Curve Young Company and Community production
Curve Theatre, Leicester
We’re all still dreaming of summer, and so, here in mid-August, trying to conjure up warmer days via Curve Young Company and Curve Community’s joint production of A Midsummer Night's Dream seems worth a try.
One of Shakespeare's most well-known, well-loved and most frequently performed plays, Midsummer Night’s Dream has also inspired classical scores, ballets, book, TV and film adaptations, and been re-interpreted in many styles (Victorian steampunk and Swinging Sixties two examples in 2017 alone).
Somewhere just outside Athens, four young lovers (Demetrius and Helena, Lysander and Hermia) of the court of soon-to-be-wed Theseus and Hippolyta are entertained by the "mechanicals", a group of six men staging a play within a play—the story of doomed lovers Pyramus and Thisbe.
All the above are unwittingly controlled by meddling fairy king Oberon and his mischievous merry servant Puck.

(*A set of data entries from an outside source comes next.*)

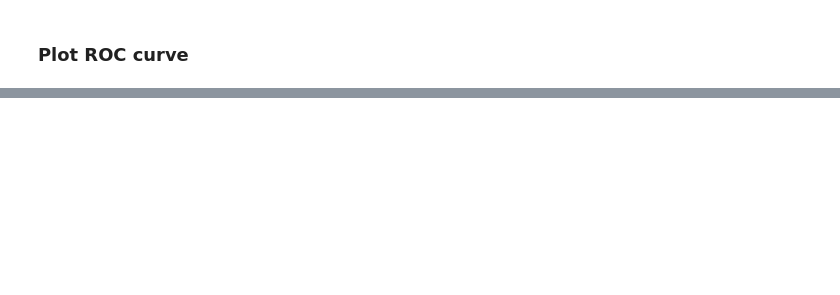
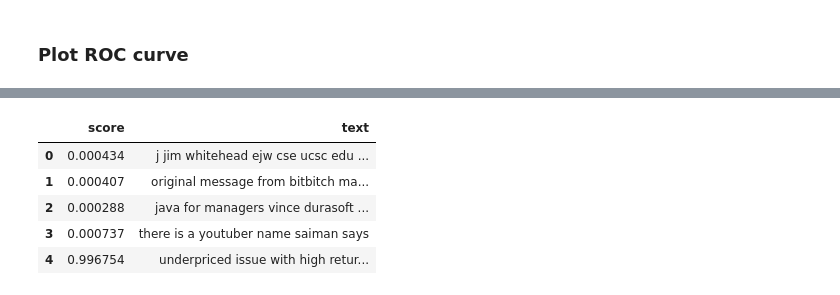
Before and after one commit to Oleg20502/vk_task, a Jupyter notebook: WordRNN.ipynb, the cells around one changed output, grey strips where cells are left out. Cells and saved outputs as stored; diff of their text form; code cells hidden in the pictures; blank space fills up the shorter version.

```diff
--- a/WordRNN.ipynb
+++ b/WordRNN.ipynb
@@ -485,0 +590,47 @@ plt.show()
+# %%
+data_test_preprocess = [
+    preprocess_pipeline(sent) for sent in texts_test.to_numpy()
+]
+# %%
+def generate_test_batch(data):
+    features = []
+    for text in data:
+        features.append(torch.tensor([Vocab['<SOS>']] + \
+                                  Vocab.lookup_indices(text) + \
+                                  [Vocab['<EOS>']],
+                                  dtype=torch.long))
+    features = pad_sequence(features, padding_value=Vocab['<PAD>'], batch_first=True)
+    return features
+
+
+test_loader = DataLoader(data_test_preprocess, batch_size=BATCH_SIZE,
+                        shuffle=False, collate_fn=generate_test_batch)
+# %%
+def predict_proba(model, iterator):
+    model.eval()
+
+    p_pred = []
+    with torch.no_grad():
+        for i, batch in enumerate(iterator):
+            input = batch.to(DEVICE)
+
+            output = model(input)
+
+            prob_pred = F.softmax(output, dim=1)[:, 1].detach().cpu().tolist()
+            p_pred.extend(prob_pred)
+    return p_pred
+
+pred_prob = predict_proba(model, test_loader)
+# %%
+data_test.insert(0, 'score', pred_prob)
+
+data_test.to_csv('test_spam_scored.csv')
+
+data_test.head()
+# %% [output]
+|  | score | text |
+| 0 | 0.000434 | j jim whitehead ejw cse ucsc edu ... |
+| 1 | 0.000407 | original message from bitbitch ma... |
+| 2 | 0.000288 | java for managers vince durasoft ... |
+| 3 | 0.000737 | there is a youtuber name saiman says |
+| 4 | 0.996754 | underpriced issue with high retur... |
```
Also changed, not shown: parts of 22 cells of this notebook, 4 other files.
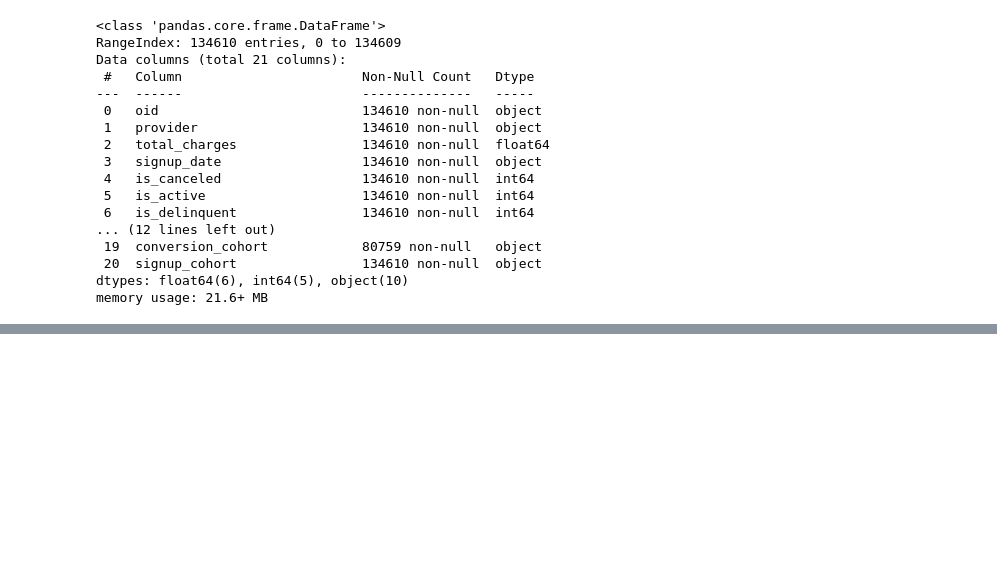
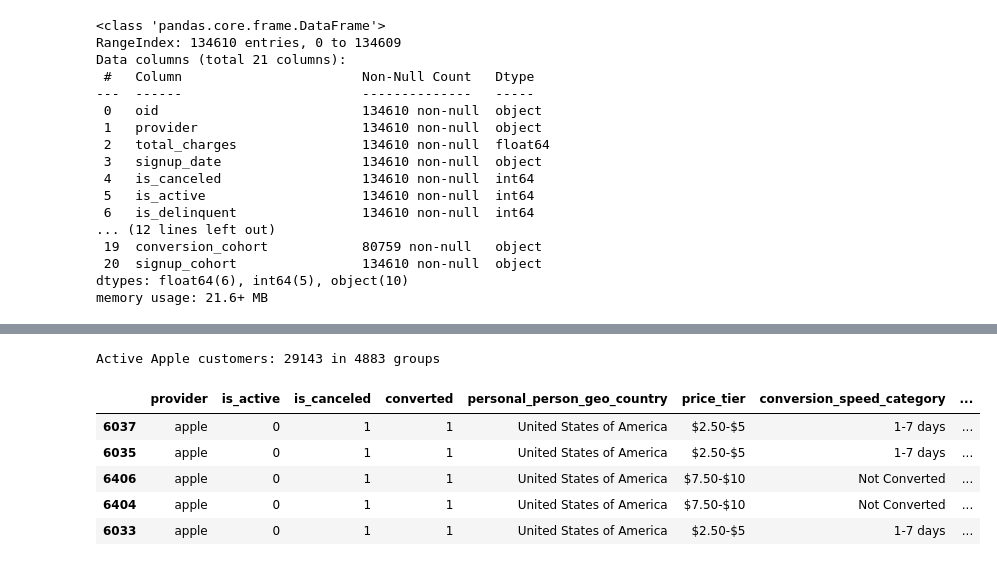
Before and after one commit to ConorJamesLeahy/retention_analysis_CJL, a Jupyter notebook: 3_Grouped_Views.ipynb, the cells around one changed output, grey strips where cells are left out. Drawn from its saved outputs; the diff is of its cells as text; code cells hidden in the pictures; blank space fills up the shorter version.

```diff
--- a/3_Grouped_Views.ipynb
+++ b/3_Grouped_Views.ipynb
@@ -204,0 +221,13 @@ KeyError: 'provider'
+# %%
+# Example: Filter to only active customers for a specific provider
+canceled_apple = grouped_df[(grouped_df['provider'] == 'apple') & (grouped_df['is_canceled'] == 1)]
+print(f"\nActive Apple customers: {canceled_apple['customer_count'].sum()} in {len(canceled_apple)} groups")
+display(canceled_apple.head(5))
+# %% [output]
+Active Apple customers: 29143 in 4883 groups
+|  | provider | is_active | is_canceled | converted | personal_person_geo_country | price_tier | conversion_speed_category | ... |
+| 6037 | apple | 0 | 1 | 1 | United States of America | $2.50-$5 | 1-7 days | ... |
+| 6035 | apple | 0 | 1 | 1 | United States of America | $2.50-$5 | 1-7 days | ... |
+| 6406 | apple | 0 | 1 | 1 | United States of America | $7.50-$10 | Not Converted | ... |
+| 6404 | apple | 0 | 1 | 1 | United States of America | $7.50-$10 | Not Converted | ... |
+| 6033 | apple | 0 | 1 | 1 | United States of America | $2.50-$5 | 1-7 days | ... |
```
Also changed, not shown: parts of 8 cells of this notebook, 6 other files.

With sprinklings of magic fairy dust on unsuspecting sleeping eyelids, true loves are mistaken then re-found, often with proverbial “hilarious consequences”, and most notably Nick Bottom and Oberon’s queen Titania.
Director Nick Winston has gone with the original fairies and forest setting and the impressive design team of Kevin Jenkins (set), Metro-Boulot-Dodo (video), Edd Lindley (costume) and Preema Mehta (lighting) has created what is described in the programme notes as a "mythpunk aesthetic". I felt more of a medieval goth vibe but either way, this is next-generation Shakespeare, aided by Dougal Irvine’s musical direction including rap, hip hop, The Carpenters and Norah Jones.

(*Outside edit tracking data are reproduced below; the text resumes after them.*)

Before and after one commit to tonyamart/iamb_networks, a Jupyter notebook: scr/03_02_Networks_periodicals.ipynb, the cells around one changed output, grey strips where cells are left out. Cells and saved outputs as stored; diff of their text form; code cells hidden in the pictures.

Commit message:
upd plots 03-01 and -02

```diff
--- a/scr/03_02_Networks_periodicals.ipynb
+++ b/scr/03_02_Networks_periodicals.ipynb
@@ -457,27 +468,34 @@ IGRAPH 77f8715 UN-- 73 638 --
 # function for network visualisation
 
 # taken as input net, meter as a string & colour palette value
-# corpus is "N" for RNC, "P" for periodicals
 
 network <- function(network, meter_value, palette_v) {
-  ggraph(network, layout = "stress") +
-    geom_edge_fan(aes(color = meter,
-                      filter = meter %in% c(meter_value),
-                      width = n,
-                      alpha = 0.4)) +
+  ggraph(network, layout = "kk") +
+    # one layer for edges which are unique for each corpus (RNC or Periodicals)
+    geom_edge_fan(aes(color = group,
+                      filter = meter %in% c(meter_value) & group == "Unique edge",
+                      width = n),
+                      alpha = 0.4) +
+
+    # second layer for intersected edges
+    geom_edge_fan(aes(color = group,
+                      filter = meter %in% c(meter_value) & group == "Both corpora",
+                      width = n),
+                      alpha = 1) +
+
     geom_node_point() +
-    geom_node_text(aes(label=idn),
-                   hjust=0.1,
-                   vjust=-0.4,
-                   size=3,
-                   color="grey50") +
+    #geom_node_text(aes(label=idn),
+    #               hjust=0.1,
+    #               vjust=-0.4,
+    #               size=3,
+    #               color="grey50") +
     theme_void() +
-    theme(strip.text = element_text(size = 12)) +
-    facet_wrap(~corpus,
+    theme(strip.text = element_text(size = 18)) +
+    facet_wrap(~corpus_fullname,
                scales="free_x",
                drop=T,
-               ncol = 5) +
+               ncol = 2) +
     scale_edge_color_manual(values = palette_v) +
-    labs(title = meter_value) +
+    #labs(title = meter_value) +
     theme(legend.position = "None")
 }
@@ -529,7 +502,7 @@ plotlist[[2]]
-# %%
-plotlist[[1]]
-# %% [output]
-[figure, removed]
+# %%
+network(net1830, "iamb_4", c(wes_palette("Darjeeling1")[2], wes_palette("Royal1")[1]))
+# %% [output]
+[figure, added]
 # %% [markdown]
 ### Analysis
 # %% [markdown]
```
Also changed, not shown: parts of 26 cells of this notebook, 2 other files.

Curve’s community cast and Young Company have been honed by the collective might of professional theatre makers at one of the UK’s most well-equipped and distinctive venues. Interplay between Lysander (Chris Brookes) and Hermia (Megan Marston) and Demetrius (Harvey Thorpe) and Helena (Lauren Jones) is assured and amusing, with the catfight between Marston and Jones particularly enjoyable.

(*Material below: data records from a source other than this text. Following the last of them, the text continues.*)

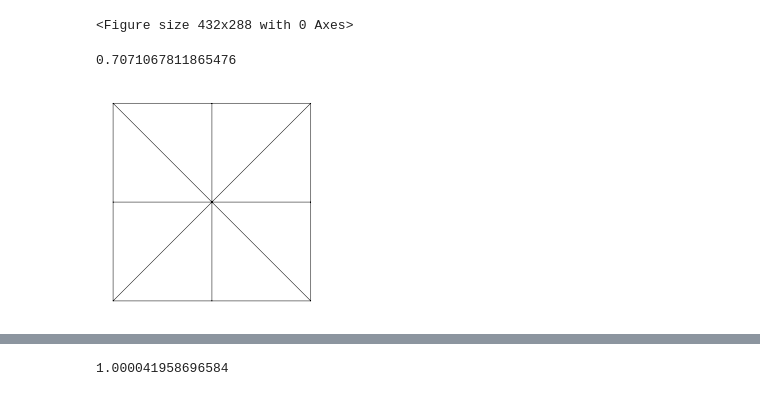
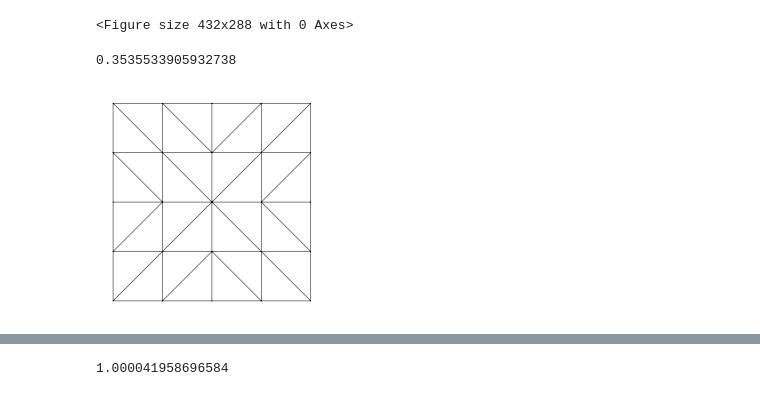
Before and after one commit to kinnala/kirchhoff-nitsche-ex1, a Jupyter notebook: nitsche_clamped_square.ipynb, the cells around one changed output, grey strips where cells are left out. Drawn from its saved outputs; the diff is of its cells as text; code cells hidden in the pictures.

```diff
--- a/nitsche_clamped_square.ipynb
+++ b/nitsche_clamped_square.ipynb
@@ -10,12 +10,12 @@ plt.set_cmap('plasma')
 # %%
 m = MeshTri.init_sqsymmetric()
 import os
-nrefs=int(os.environ.get("NREFS", 0))
+nrefs=int(os.environ.get("NREFS", 1))
 m.refine(nrefs)
 draw(m)
 m.param()
 # %% [output]
-0.7071067811865476
+0.3535533905932738
-[figure, old version]
+[figure, new version]
 # %%
 e = ElementTriArgyris()
```
Also changed, not shown: parts of 7 cells of this notebook, 1 other file.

Boasting two Pucks for your buck (Mahesh Parmar and Joel Fossard-Jones), this double trouble of fairies works well in stereo. Most of the comedy comes courtesy of the mechanicals, and their “play that goes wrong” performance of Pyranus and Thisbe is joyfully inept. Making a wonderful ass of himself, Alexander Clifford is a glorious Bottom, displaying expert timing and physical comedy.
Aside from entertaining, a worthy objective of this production is to provide an introduction to Shakespeare and the theatre for the uninitiated.
Accessible and visually engaging, this production of A Midsummer Night’s Dream is indeed a dream in many ways: a welcome opportunity to luxuriate in Shakespeare’s rich, earthy language, chances for many to achieve dreams of performing on Curve’s main stage and, in the midst of the dark troubles of 2017, an escape to the magic of midsummer.
Reviewer: Sally Jack